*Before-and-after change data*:
+-------+

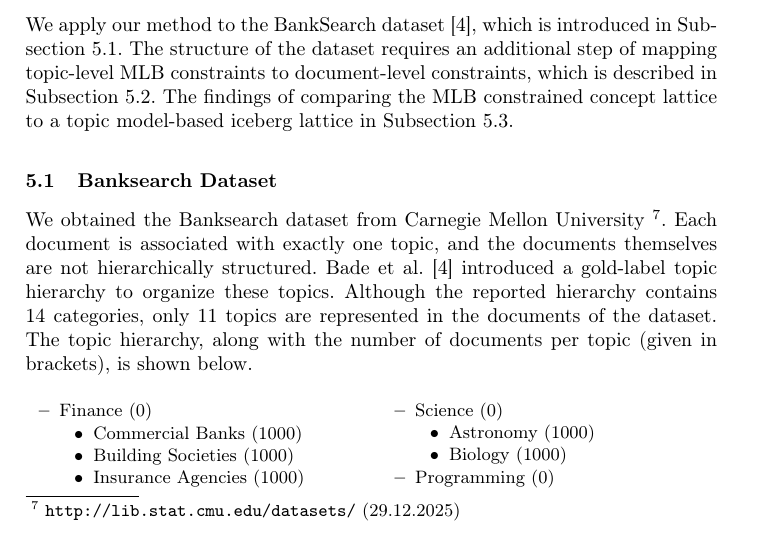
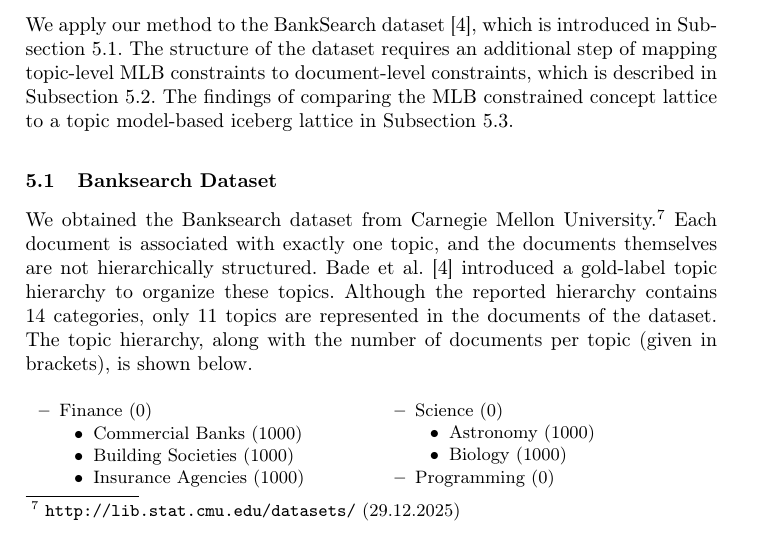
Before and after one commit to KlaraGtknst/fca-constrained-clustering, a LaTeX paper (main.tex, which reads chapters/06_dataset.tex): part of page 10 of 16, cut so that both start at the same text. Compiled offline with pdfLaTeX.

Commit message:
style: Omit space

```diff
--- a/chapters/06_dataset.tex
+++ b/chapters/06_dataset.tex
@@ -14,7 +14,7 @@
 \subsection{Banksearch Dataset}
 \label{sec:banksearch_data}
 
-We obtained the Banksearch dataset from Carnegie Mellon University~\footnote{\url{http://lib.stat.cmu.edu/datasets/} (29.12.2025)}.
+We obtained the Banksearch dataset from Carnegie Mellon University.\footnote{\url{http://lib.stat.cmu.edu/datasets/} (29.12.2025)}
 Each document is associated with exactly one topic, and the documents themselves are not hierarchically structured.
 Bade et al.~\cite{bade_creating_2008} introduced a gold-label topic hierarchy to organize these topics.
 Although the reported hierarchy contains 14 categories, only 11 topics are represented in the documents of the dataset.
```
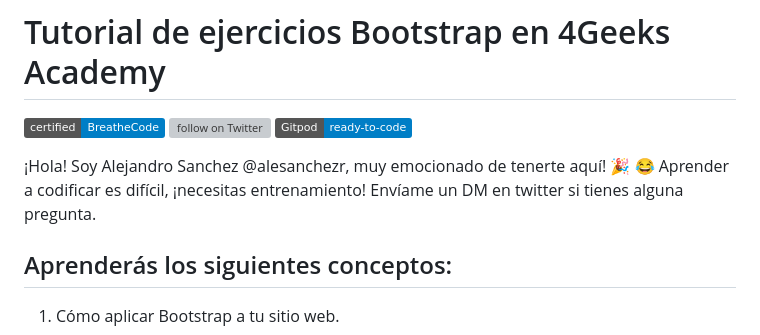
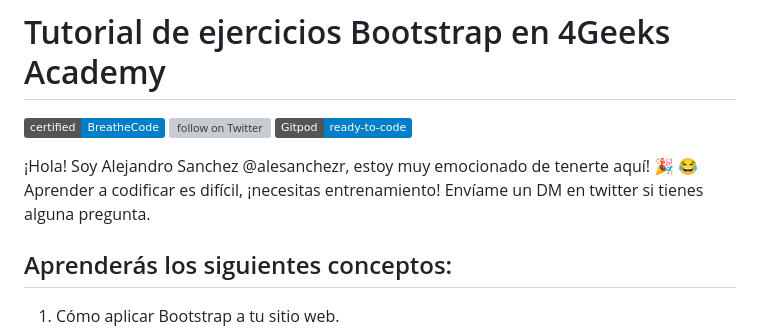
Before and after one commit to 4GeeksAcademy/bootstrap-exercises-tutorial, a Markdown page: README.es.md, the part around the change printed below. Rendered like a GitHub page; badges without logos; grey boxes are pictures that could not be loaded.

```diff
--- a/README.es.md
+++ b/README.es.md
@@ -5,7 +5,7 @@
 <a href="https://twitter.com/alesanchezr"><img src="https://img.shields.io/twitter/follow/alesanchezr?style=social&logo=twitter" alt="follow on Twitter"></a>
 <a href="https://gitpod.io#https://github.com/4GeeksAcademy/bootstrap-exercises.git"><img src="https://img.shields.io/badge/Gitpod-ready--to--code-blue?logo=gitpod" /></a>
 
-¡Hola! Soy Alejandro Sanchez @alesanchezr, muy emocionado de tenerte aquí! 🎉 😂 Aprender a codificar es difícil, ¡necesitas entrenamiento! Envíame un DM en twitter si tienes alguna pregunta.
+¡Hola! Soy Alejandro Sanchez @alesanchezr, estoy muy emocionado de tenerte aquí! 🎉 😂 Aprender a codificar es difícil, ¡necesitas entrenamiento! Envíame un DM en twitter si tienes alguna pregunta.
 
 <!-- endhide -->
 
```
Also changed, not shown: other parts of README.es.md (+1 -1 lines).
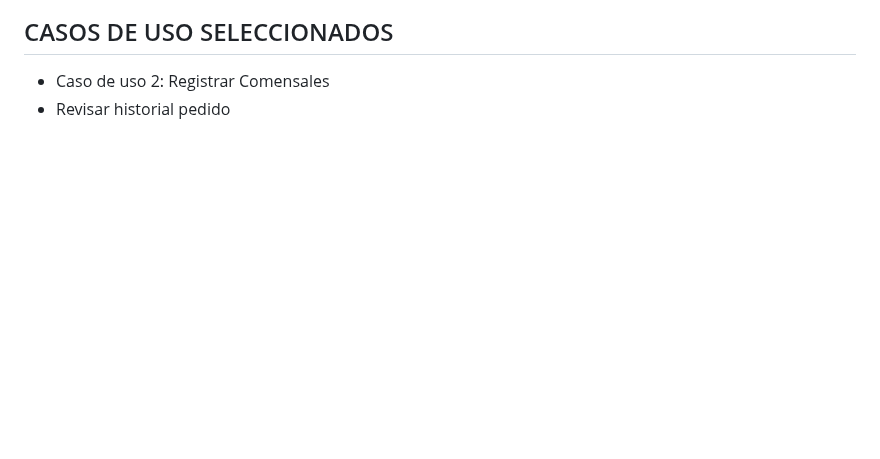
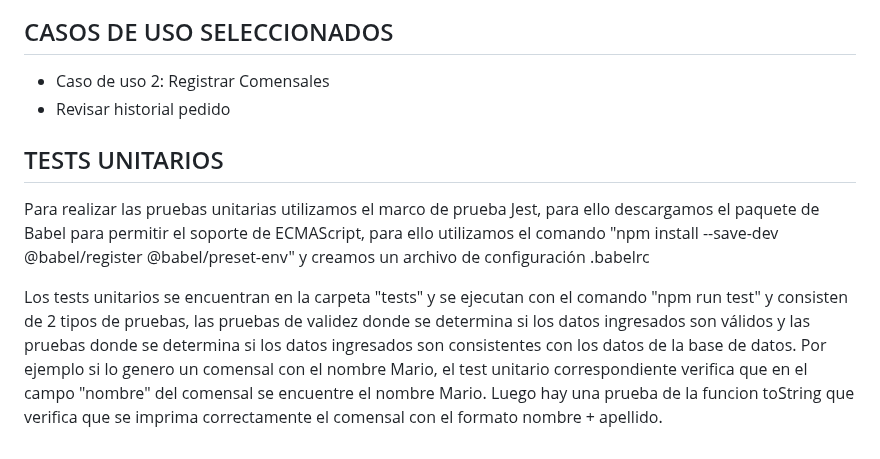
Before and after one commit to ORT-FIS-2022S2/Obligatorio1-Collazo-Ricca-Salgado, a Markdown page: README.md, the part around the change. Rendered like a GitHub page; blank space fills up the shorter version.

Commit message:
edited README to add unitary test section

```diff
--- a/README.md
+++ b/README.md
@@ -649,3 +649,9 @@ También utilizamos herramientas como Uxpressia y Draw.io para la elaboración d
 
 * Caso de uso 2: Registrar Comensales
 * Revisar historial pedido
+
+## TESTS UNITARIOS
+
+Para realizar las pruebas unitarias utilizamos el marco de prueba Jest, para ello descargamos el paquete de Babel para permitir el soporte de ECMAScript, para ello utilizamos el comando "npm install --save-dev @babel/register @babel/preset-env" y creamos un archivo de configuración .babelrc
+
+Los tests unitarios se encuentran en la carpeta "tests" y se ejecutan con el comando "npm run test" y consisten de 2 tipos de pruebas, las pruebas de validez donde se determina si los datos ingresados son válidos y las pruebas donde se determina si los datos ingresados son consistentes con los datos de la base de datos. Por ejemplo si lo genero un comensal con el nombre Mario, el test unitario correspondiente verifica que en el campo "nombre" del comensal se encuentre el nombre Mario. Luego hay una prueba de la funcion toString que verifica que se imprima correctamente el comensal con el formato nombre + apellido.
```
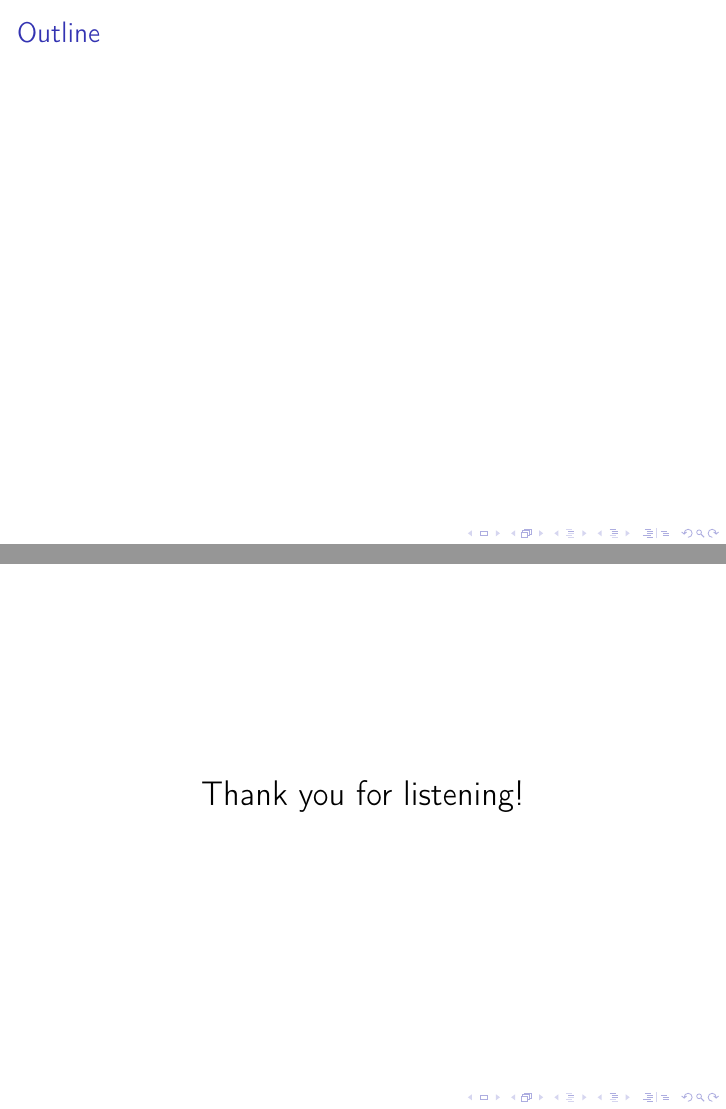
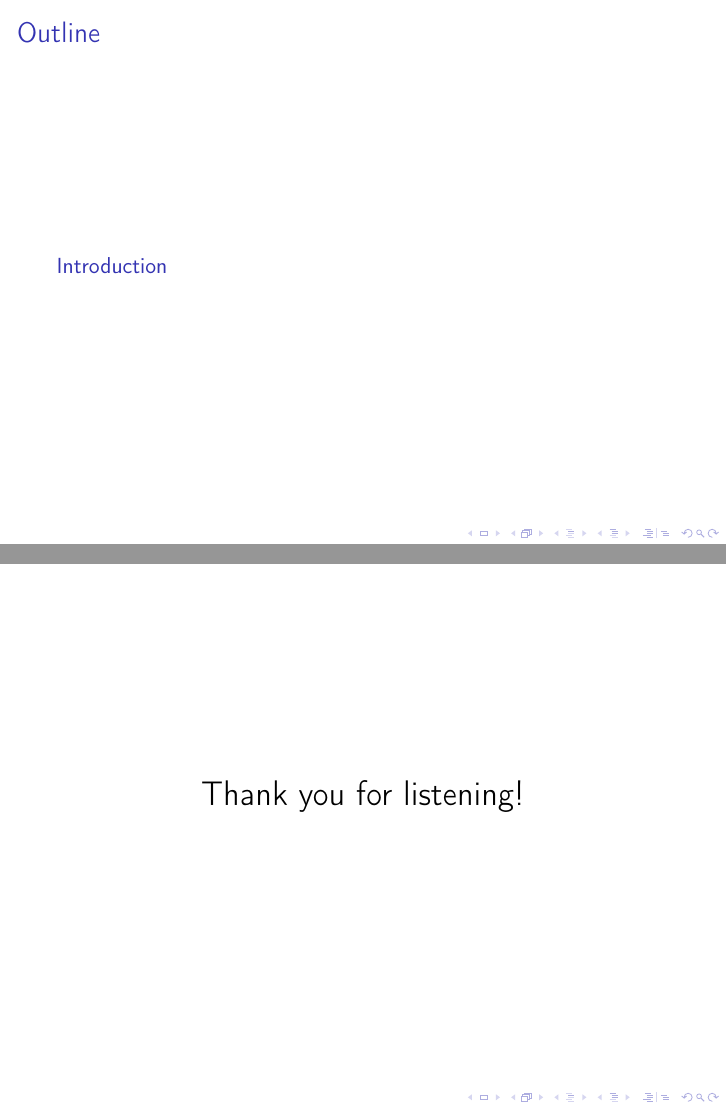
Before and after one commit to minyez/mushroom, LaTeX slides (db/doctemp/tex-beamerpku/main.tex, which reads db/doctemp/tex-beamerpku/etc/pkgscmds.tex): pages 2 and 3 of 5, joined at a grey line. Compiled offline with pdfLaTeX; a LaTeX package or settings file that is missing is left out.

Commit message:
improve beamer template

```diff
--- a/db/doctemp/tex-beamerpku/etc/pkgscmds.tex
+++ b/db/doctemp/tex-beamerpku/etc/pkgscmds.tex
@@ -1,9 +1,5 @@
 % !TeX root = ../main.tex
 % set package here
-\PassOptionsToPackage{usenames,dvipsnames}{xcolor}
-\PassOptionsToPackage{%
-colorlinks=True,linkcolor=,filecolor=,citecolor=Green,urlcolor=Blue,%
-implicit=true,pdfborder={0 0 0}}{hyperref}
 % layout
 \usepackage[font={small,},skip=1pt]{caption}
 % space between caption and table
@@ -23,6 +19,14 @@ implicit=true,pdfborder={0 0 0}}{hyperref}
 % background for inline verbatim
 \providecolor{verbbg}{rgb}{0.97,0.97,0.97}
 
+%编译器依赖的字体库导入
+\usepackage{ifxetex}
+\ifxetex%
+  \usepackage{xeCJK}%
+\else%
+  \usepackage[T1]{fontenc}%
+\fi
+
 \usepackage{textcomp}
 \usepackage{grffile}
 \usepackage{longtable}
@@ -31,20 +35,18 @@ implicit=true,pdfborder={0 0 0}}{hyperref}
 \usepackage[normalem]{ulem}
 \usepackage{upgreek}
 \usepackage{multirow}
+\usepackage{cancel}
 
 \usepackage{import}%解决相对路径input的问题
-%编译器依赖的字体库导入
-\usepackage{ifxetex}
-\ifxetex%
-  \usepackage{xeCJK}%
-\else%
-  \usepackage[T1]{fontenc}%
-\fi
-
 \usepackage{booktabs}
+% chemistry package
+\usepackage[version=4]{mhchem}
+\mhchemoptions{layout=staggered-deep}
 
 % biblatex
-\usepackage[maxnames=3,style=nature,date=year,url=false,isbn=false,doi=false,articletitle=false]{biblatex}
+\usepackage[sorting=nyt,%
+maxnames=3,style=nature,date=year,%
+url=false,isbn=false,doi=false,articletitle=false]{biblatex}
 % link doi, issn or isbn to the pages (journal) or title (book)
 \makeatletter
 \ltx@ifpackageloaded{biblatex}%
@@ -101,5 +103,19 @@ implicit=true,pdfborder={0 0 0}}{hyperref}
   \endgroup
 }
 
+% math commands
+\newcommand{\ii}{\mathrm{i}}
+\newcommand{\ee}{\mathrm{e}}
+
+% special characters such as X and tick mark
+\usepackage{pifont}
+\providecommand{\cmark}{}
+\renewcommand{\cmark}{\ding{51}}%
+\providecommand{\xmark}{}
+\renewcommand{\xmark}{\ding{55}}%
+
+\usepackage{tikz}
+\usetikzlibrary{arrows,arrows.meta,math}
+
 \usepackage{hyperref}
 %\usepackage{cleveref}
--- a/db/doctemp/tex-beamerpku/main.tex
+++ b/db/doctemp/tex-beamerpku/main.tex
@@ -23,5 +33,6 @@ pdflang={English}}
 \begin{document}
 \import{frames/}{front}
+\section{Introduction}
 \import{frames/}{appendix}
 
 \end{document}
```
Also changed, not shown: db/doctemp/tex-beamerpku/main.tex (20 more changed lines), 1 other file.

+-------+

*Exercise details*:
Among the records above, find each line holding "hyperref" and list it.

*Task output*:
-implicit=true,pdfborder={0 0 0}}{hyperref}
@@ -23,6 +19,14 @@ implicit=true,pdfborder={0 0 0}}{hyperref}
@@ -31,20 +35,18 @@ implicit=true,pdfborder={0 0 0}}{hyperref}
@@ -101,5 +103,19 @@ implicit=true,pdfborder={0 0 0}}{hyperref}
 \usepackage{hyperref}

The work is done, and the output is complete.